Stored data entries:
════

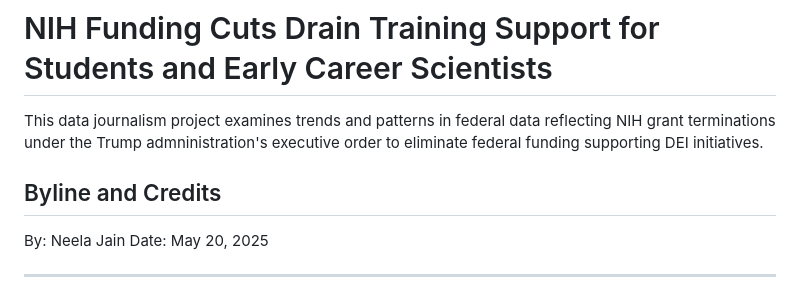
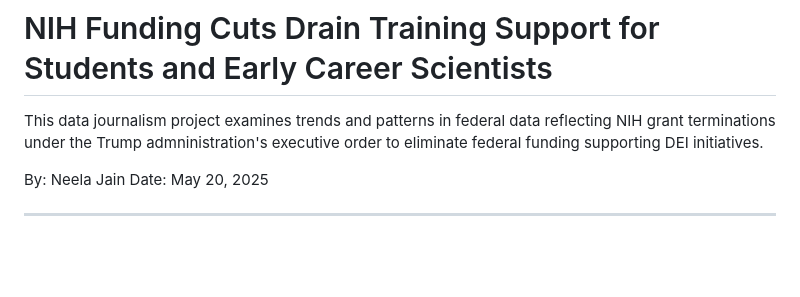
Before and after one commit to neelajain19/2025-NIH-NYC-Funding, a Markdown page: README.md, the part around the change. Drawn GitHub-style; blank space fills up the shorter version.

```diff
--- a/README.md
+++ b/README.md
@@ -1,8 +1,6 @@
 # NIH Funding Cuts Drain Training Support for Students and Early Career Scientists
 
 This data journalism project examines trends and patterns in federal data reflecting NIH grant terminations under the Trump admninistration's executive order to eliminate federal funding supporting DEI initiatives.
-
-## Byline and Credits
 
 By: Neela Jain
 Date: May 20, 2025
```
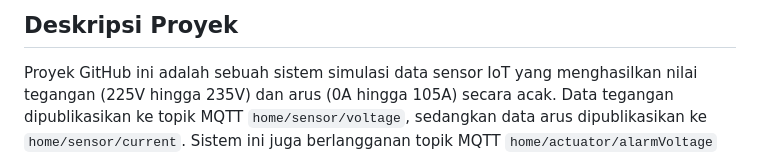
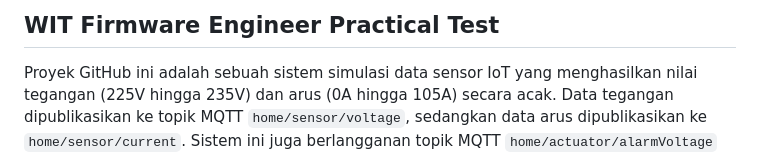
Before and after one commit to akbarsenawjy26/MIT-FirmwareEngineer, a Markdown page: README.md, the part around the change. Rendered like a GitHub page.

Commit message:
feat(Readme): update tittle

```diff
--- a/README.md
+++ b/README.md
@@ -1,4 +1,4 @@
-## Deskripsi Proyek
+## WIT Firmware Engineer Practical Test
 
 Proyek GitHub ini adalah sebuah sistem simulasi data sensor IoT yang menghasilkan nilai tegangan (225V hingga 235V) dan arus (0A hingga 105A) secara acak. Data tegangan dipublikasikan ke topik MQTT `home/sensor/voltage`, sedangkan data arus dipublikasikan ke `home/sensor/current`. Sistem ini juga berlangganan topik MQTT `home/actuator/alarmVoltage` dan `home/actuator/alarmCurrent` untuk menerima pemicu alarm berdasarkan ambang batas yang telah ditentukan. Data sensor tersimpan dalam basis data time-series (TSDB) InfluxDB, dan sistem menggunakan HiveMQ sebagai broker MQTT. Selain itu, proyek ini menyediakan Open API dengan endpoint `localhost:5000/api/voltage` untuk mengakses data tegangan dan `localhost:5000/api/current` untuk mengakses data arus, memungkinkan pengguna untuk mengambil data sensor secara programatik untuk integrasi atau analisis lebih lanjut.
 
```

════

Problem statement: Search the data for "GitHub". Copy every line that has it.

Solution to this task:
Before and after one commit to neelajain19/2025-NIH-NYC-Funding, a Markdown page: README.md, the part around the change. Drawn GitHub-style; blank space fills up the shorter version.
Before and after one commit to akbarsenawjy26/MIT-FirmwareEngineer, a Markdown page: README.md, the part around the change. Rendered like a GitHub page.
 Proyek GitHub ini adalah sebuah sistem simulasi data sensor IoT yang menghasilkan nilai tegangan (225V hingga 235V) dan arus (0A hingga 105A) secara acak. Data tegangan dipublikasikan ke topik MQTT `home/sensor/voltage`, sedangkan data arus dipublikasikan ke `home/sensor/current`. Sistem ini juga berlangganan topik MQTT `home/actuator/alarmVoltage` dan `home/actuator/alarmCurrent` untuk menerima pemicu alarm berdasarkan ambang batas yang telah ditentukan. Data sensor tersimpan dalam basis data time-series (TSDB) InfluxDB, dan sistem menggunakan HiveMQ sebagai broker MQTT. Selain itu, proyek ini menyediakan Open API dengan endpoint `localhost:5000/api/voltage` untuk mengakses data tegangan dan `localhost:5000/api/current` untuk mengakses data arus, memungkinkan pengguna untuk mengambil data sensor secara programatik untuk integrasi atau analisis lebih lanjut.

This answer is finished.